═══ Listed records
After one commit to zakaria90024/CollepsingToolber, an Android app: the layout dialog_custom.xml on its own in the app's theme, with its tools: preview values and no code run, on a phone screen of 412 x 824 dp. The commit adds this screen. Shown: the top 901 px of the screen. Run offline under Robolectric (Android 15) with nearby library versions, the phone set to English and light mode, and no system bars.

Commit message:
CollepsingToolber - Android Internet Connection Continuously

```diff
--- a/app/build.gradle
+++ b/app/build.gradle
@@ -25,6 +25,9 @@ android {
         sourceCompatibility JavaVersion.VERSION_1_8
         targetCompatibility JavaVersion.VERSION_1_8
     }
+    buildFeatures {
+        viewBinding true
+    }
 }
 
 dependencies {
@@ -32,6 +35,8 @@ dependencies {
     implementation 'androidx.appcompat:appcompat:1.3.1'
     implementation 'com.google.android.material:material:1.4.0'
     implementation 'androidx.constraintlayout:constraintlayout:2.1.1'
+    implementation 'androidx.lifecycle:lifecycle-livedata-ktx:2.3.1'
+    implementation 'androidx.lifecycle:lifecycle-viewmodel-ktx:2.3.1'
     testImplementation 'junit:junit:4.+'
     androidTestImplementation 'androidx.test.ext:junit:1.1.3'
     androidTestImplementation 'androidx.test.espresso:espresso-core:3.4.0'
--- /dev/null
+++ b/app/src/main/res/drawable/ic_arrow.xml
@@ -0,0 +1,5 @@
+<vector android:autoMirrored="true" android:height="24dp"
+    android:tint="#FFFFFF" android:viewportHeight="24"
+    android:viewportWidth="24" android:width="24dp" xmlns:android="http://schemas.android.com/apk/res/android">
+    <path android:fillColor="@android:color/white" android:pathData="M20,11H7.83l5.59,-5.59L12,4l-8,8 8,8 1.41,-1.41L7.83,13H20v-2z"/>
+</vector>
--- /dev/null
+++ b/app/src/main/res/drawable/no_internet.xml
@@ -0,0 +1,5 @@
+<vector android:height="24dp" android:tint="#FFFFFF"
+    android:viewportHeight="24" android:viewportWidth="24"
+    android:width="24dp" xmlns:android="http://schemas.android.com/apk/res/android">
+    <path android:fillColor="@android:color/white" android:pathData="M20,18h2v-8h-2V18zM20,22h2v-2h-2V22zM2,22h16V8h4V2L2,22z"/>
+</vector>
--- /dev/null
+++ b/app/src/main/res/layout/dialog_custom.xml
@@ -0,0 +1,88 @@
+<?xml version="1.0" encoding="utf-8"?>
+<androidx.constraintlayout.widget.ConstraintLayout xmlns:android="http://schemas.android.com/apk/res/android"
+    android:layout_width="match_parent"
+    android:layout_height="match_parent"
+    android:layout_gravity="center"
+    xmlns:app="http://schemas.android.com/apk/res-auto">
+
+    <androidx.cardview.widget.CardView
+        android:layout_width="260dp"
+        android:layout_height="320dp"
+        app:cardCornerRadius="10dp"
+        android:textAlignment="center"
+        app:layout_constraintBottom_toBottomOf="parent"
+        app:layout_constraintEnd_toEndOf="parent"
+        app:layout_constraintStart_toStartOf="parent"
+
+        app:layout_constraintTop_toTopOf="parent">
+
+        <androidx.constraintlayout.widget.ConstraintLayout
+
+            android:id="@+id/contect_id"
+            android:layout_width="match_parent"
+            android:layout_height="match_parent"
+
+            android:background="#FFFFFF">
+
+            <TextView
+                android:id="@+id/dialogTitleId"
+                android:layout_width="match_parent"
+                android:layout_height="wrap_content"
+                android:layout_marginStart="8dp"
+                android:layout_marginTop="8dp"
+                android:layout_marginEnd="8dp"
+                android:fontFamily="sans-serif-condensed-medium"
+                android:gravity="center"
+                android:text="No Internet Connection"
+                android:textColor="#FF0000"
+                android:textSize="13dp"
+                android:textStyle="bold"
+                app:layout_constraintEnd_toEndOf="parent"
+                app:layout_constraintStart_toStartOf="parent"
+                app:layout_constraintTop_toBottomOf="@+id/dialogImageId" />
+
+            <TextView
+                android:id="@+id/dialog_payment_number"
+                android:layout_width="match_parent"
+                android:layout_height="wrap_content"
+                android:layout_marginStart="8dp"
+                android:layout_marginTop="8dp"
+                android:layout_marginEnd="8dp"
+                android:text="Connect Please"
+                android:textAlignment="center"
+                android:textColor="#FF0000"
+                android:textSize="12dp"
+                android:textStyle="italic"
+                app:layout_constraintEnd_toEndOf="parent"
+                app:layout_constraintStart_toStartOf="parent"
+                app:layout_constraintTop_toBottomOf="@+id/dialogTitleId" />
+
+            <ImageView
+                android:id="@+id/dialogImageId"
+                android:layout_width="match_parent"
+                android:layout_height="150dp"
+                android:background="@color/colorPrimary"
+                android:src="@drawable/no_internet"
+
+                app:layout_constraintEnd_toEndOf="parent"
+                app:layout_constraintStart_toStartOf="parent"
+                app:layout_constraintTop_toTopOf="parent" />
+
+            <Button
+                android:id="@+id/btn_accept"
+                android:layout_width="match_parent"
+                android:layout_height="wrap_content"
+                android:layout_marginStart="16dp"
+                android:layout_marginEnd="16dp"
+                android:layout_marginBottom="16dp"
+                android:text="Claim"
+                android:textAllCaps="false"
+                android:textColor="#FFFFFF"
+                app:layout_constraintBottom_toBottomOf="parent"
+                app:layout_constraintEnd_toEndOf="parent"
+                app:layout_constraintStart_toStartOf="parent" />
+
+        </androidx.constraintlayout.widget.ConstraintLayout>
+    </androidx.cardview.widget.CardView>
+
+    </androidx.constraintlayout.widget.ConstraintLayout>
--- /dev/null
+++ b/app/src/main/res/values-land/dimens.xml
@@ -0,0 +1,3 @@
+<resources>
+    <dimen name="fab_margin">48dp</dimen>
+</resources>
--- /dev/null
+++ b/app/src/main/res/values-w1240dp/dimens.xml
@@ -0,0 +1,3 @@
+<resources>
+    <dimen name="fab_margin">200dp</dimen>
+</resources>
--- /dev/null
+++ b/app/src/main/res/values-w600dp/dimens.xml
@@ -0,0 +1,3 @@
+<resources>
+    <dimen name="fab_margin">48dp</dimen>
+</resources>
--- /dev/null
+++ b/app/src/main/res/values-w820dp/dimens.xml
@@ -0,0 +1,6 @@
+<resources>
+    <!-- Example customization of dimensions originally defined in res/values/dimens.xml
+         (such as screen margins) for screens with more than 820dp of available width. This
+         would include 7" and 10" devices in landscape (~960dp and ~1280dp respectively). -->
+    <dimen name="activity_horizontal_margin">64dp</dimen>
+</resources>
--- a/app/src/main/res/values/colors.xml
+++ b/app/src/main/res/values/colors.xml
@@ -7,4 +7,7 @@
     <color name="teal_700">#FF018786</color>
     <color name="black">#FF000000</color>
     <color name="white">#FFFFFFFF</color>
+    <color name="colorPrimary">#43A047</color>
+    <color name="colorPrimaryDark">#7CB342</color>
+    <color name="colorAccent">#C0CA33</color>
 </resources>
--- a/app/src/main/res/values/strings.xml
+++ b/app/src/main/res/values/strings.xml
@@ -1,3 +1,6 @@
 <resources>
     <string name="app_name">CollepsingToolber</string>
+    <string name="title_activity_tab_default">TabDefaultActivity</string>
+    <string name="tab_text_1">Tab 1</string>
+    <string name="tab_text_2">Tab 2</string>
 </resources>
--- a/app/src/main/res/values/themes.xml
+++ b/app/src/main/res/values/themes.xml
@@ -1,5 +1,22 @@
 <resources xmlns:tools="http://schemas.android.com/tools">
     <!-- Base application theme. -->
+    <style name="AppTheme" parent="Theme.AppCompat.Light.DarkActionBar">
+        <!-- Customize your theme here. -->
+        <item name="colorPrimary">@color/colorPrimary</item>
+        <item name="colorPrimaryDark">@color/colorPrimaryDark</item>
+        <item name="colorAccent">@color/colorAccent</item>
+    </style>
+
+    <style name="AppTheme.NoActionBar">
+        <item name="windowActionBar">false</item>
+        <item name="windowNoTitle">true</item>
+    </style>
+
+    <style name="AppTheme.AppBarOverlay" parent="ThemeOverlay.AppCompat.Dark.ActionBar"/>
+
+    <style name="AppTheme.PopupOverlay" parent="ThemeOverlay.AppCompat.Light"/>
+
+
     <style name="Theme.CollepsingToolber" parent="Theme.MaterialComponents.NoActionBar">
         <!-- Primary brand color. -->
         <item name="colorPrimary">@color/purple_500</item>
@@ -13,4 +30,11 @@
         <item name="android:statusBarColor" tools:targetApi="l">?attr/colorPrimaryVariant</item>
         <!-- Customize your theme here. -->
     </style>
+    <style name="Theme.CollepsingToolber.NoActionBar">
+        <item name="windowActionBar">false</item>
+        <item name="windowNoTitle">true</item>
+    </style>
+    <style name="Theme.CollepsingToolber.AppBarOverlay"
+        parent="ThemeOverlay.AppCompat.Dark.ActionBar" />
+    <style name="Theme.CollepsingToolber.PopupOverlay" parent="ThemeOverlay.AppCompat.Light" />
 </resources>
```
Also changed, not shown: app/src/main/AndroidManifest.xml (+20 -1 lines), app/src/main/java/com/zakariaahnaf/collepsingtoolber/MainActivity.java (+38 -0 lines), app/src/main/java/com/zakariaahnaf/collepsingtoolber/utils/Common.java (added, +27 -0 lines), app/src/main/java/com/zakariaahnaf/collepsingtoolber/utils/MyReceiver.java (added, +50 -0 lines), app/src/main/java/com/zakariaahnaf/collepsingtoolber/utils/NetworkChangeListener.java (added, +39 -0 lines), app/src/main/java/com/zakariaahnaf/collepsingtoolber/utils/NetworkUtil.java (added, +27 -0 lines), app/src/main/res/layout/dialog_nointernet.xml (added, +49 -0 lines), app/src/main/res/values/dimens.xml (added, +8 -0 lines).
══════
═══ Listed records
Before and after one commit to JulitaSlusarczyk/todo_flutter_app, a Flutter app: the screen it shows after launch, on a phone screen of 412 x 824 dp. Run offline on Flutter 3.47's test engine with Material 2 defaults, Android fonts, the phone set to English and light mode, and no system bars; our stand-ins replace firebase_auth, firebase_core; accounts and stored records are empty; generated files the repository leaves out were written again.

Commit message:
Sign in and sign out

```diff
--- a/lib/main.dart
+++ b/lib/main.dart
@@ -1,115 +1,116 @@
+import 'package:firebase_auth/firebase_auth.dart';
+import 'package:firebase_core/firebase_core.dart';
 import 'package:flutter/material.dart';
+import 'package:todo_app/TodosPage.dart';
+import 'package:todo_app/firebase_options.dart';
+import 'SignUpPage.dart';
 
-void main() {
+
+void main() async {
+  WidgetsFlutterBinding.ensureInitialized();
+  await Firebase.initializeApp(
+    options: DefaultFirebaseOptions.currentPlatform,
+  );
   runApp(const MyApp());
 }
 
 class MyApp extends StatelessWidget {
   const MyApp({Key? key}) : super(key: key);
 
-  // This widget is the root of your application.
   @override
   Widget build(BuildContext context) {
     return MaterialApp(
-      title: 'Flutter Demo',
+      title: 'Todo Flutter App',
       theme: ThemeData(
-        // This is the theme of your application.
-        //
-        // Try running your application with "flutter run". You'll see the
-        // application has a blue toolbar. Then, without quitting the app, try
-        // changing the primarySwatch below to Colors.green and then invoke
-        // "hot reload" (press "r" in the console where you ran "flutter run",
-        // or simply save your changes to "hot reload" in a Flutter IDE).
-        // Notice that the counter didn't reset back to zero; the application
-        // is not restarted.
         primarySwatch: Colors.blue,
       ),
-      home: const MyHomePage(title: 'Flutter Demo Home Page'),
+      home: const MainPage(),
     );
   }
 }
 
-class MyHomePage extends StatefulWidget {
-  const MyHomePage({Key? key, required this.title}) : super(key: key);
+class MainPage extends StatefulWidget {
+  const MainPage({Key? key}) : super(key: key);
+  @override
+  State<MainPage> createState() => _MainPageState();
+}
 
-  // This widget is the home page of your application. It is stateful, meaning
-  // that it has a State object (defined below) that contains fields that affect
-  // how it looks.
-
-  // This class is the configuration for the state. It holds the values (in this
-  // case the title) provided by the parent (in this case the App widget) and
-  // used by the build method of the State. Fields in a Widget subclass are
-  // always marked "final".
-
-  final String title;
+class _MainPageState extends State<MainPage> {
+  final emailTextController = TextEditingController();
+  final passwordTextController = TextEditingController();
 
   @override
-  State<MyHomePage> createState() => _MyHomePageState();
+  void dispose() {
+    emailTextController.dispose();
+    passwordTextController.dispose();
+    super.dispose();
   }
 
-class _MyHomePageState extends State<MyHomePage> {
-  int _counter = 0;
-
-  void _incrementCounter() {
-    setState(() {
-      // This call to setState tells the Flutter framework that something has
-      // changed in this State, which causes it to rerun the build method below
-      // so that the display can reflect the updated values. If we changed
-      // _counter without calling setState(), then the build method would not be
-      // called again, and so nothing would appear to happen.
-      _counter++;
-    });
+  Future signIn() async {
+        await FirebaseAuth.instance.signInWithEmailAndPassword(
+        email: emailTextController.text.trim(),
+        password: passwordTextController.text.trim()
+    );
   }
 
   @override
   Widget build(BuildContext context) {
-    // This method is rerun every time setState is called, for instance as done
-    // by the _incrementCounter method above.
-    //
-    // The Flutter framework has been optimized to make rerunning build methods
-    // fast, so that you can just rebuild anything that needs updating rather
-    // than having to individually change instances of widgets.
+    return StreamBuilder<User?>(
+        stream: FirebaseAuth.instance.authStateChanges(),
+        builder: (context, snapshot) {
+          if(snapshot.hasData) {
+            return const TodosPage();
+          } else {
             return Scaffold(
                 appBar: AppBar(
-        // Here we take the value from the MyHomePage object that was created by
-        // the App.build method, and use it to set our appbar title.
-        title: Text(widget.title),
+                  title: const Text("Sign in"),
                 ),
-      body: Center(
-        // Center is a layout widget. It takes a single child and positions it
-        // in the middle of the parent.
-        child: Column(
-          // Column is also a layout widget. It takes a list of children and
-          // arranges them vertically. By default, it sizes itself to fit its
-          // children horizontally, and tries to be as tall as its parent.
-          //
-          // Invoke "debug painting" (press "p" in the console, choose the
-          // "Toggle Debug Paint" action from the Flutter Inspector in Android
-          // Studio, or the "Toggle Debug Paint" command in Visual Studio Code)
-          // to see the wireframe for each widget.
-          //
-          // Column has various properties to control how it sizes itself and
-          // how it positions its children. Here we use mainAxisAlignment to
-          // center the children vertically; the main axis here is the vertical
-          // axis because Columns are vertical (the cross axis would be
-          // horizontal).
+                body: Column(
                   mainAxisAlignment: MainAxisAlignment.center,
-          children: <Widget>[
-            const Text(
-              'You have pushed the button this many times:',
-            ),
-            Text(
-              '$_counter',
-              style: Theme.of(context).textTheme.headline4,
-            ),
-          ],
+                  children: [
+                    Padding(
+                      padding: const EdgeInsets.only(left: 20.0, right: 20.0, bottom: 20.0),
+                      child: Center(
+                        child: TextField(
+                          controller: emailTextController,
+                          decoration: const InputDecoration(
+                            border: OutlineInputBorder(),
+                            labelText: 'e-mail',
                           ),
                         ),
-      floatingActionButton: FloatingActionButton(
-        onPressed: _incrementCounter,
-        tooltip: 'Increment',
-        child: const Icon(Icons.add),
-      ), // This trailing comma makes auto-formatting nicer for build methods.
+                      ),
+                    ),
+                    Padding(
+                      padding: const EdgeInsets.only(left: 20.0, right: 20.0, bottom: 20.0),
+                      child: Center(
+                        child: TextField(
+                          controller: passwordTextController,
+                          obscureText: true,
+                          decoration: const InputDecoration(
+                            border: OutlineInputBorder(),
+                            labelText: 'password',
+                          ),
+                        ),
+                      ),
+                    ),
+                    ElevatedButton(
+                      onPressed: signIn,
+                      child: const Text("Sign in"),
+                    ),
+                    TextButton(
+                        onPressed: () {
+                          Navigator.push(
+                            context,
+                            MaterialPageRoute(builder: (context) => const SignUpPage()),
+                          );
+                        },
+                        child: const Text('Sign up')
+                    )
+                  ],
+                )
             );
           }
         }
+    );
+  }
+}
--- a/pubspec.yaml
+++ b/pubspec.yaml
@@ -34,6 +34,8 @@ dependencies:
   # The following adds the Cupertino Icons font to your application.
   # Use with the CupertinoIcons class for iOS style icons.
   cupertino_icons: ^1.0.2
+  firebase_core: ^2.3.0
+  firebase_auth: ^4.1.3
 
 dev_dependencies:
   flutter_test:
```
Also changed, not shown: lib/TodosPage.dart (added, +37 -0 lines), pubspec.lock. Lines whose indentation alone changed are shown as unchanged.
══════
Work task → Find each line above that contains "ThemeOverlay", and copy those lines.

Solution for this problem →
+    <style name="AppTheme.AppBarOverlay" parent="ThemeOverlay.AppCompat.Dark.ActionBar"/>
+    <style name="AppTheme.PopupOverlay" parent="ThemeOverlay.AppCompat.Light"/>
+        parent="ThemeOverlay.AppCompat.Dark.ActionBar" />
+    <style name="Theme.CollepsingToolber.PopupOverlay" parent="ThemeOverlay.AppCompat.Light" />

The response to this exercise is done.